I will then fill up the bowl to the brim. Then I will then lift the bowl from the altar, walk out of the house with the bowl then put it down on the lawn and say, “Oh Agathos Daemon, you who love sparrows and all creatures of air, please come and take this offering of grains.”
Then I step back and walk away and leave the birds to take the offering on behalf of my personal daemon.
Now at work I also have another altar to the Agathos Daemon but this one is less conspicuous. It is a small lidded jar altar which I keep alongside my other cookie jar altar to Zeus Meilikhios.
To me it is important to honor the Agathos Daemon at work as where else do we need the guidance of the daemon more than at work?
This lidded jar has a picture of a small grass snake. It is a really small lidded jar. This is my altar to the Agathos Daemon as my protector.
Now I have sweets at work, not because I eat them (I hardly ever eat sweets) but because I tend to offer them to people.

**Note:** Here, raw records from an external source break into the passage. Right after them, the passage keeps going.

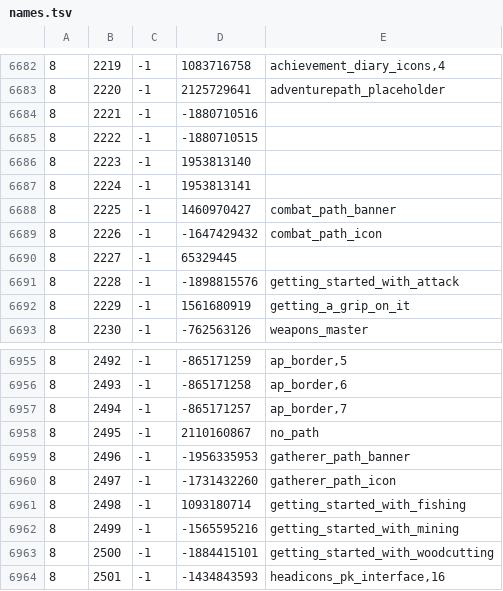
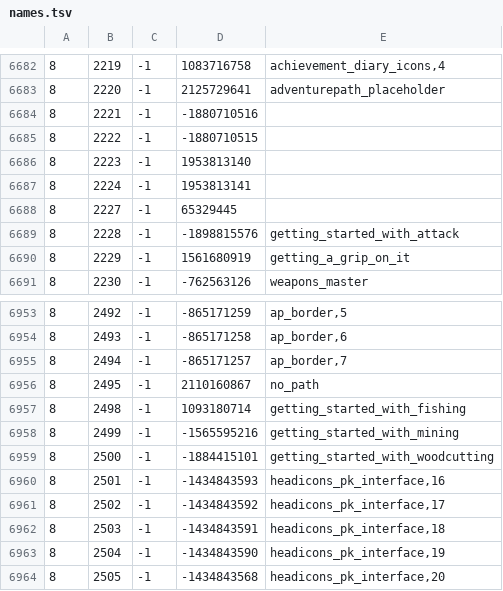
Before and after one commit to RuneStar/cache-names, a TSV file: names.tsv, drawn as a sheet; only a part is shown, gaps mark what is left out; the shorter side is filled out with more unchanged rows; removed rows and columns are numbered as before the commit, all else as after; the diff covers the shown part only; the diff names each change by its address in the sheet, - before the commit and + after, or states it on an @@ line.

```diff
--- a/names.tsv
+++ b/names.tsv
-row 6688: 8 | 2225 | -1 | 1460970427 | combat_path_banner
-row 6689: 8 | 2226 | -1 | -1647429432 | combat_path_icon
-row 6959: 8 | 2496 | -1 | -1956335953 | gatherer_path_banner
-row 6960: 8 | 2497 | -1 | -1731432260 | gatherer_path_icon
```
Also changed, not shown: 19 added rows elsewhere in this file, name-hashes.tsv.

Everyday I will make an offering of sweets to both Zeus Meilikhios and to the Agathos Daemons, though I consider them separate rituals.
In the case of the Agathos Daemon here is my ritual.
“Oh Agathos Daemon, hear my prayers. Please guide me and give me the means so that I may do well at work today. Please accept this offering of sweet. May it be worthy of you. Thank you.”
Now when the jar is full I then start the festivity to honor my personal Agathos Daemon. Since I have offered the sweets I cannot myself partake in what has been given (that which is offered cannot be taken back). However it does not mean that others cannot partake in it.
When the jar is nearly full to the brim I usually lift up the jar and pray, “Good Spirit, bringer of bounty and goodness, bringer of health and wealth, today let us share and celebrate your bountiful nature. Today I thank you for granting me the means to honor you oh Guardian Spirit with this much sweets. I pray that you continue to shower blessings on me. Let us celebrate this by spreading the joy around. Thank you.”
With this I tip the jar out and offer the sweets to my colleagues on one big plate. I personally discovered that my Agathos Daemon is always delighted by this. He considers this to be a form of celebration as do I.
I do have a similar ritual with Zeus Meilikhios except in the case of Zeus Meilikhios I do divination first.
This is how I honor my personal Agathos Daemon.
I hope the above essay and my personal worship style to the Agathos Daemon will help one in honoring and celebrating this divinity.